> **WORK ORDER**:
In the data below, find every line that has the string "ipynb", and copy it.

Revision comparison data
────
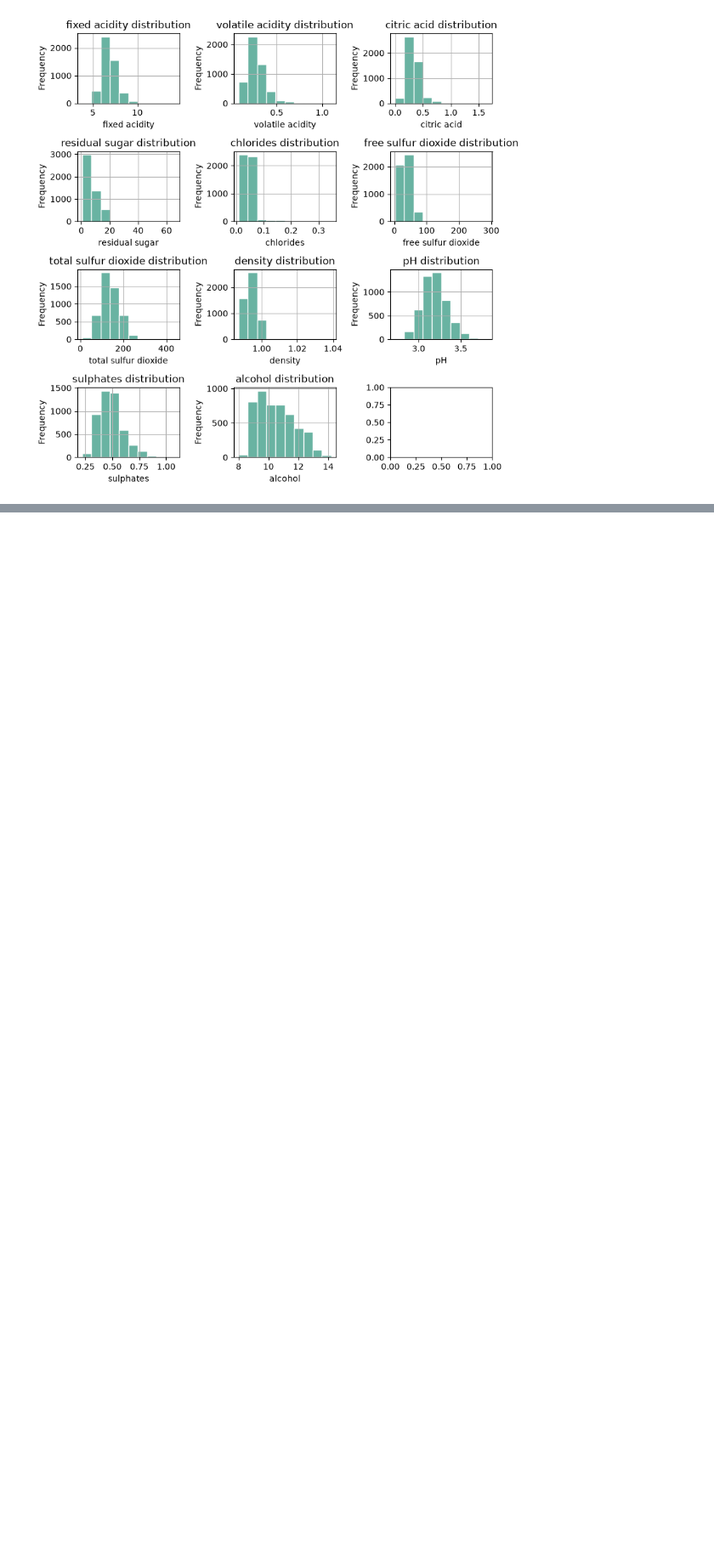
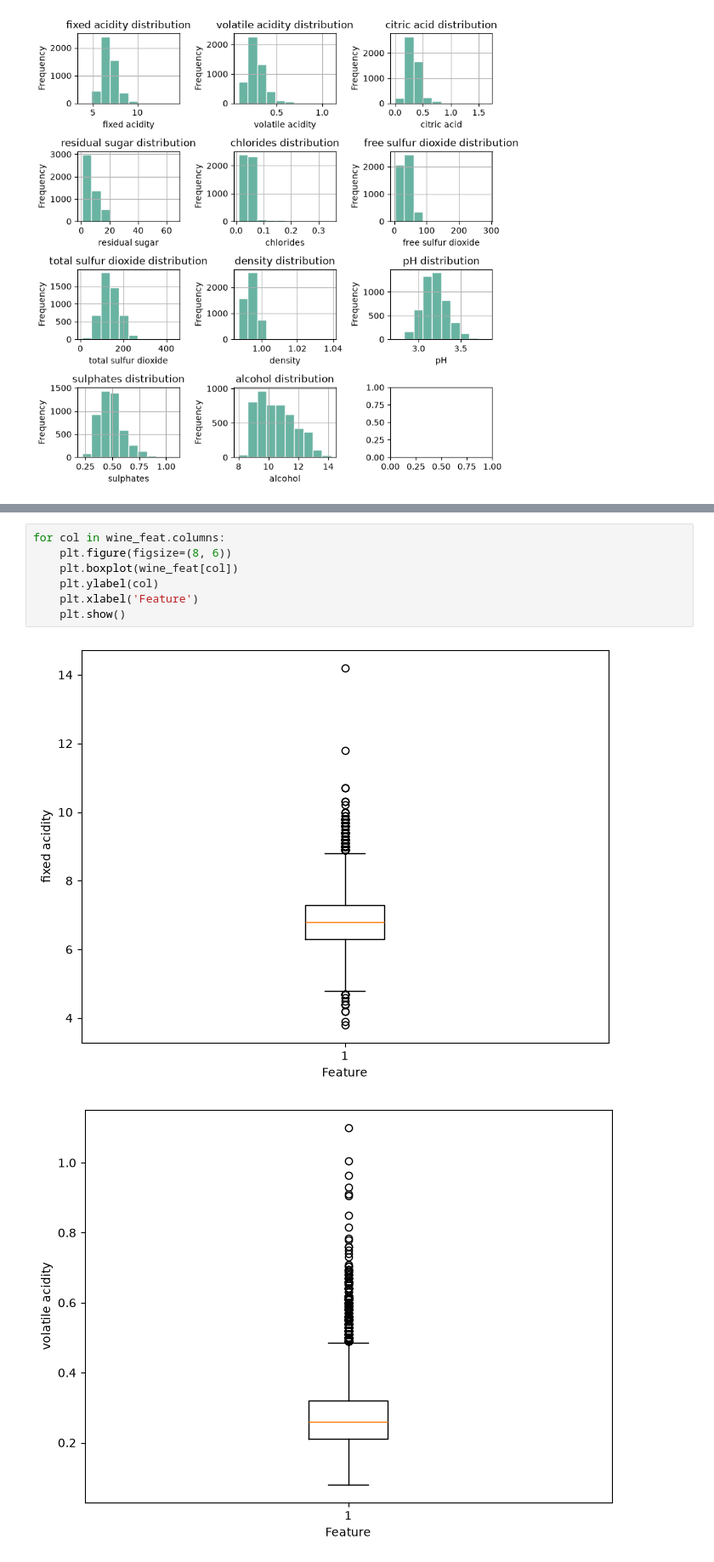
Before and after one commit to leodayvison/aci-homeworks, a Jupyter notebook: hw1/eda.ipynb, the cells around one changed output, grey strips where cells are left out. Shown at 85% size. Cells and saved outputs as stored; diff of their text form; blank space fills up the shorter version.

```diff
--- a/hw1/eda.ipynb
+++ b/hw1/eda.ipynb
@@ -226,0 +111,10 @@ Ademais, variáveis como açúcar residual (residual sugar) e cloretos (chloride
+# %%
+for col in wine_feat.columns:
+    plt.figure(figsize=(8, 6))
+    plt.boxplot(wine_feat[col])
+    plt.ylabel(col)
+    plt.xlabel('Feature')
+    plt.show()
+# %% [output]
+[figure, added]
+[figure, added]
```
Also changed, not shown: parts of 18 cells of this notebook.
────
> **RESPONSE BELOW**:
Before and after one commit to leodayvison/aci-homeworks, a Jupyter notebook: hw1/eda.ipynb, the cells around one changed output, grey strips where cells are left out. Shown at 85% size. Cells and saved outputs as stored; diff of their text form; blank space fills up the shorter version.
--- a/hw1/eda.ipynb
+++ b/hw1/eda.ipynb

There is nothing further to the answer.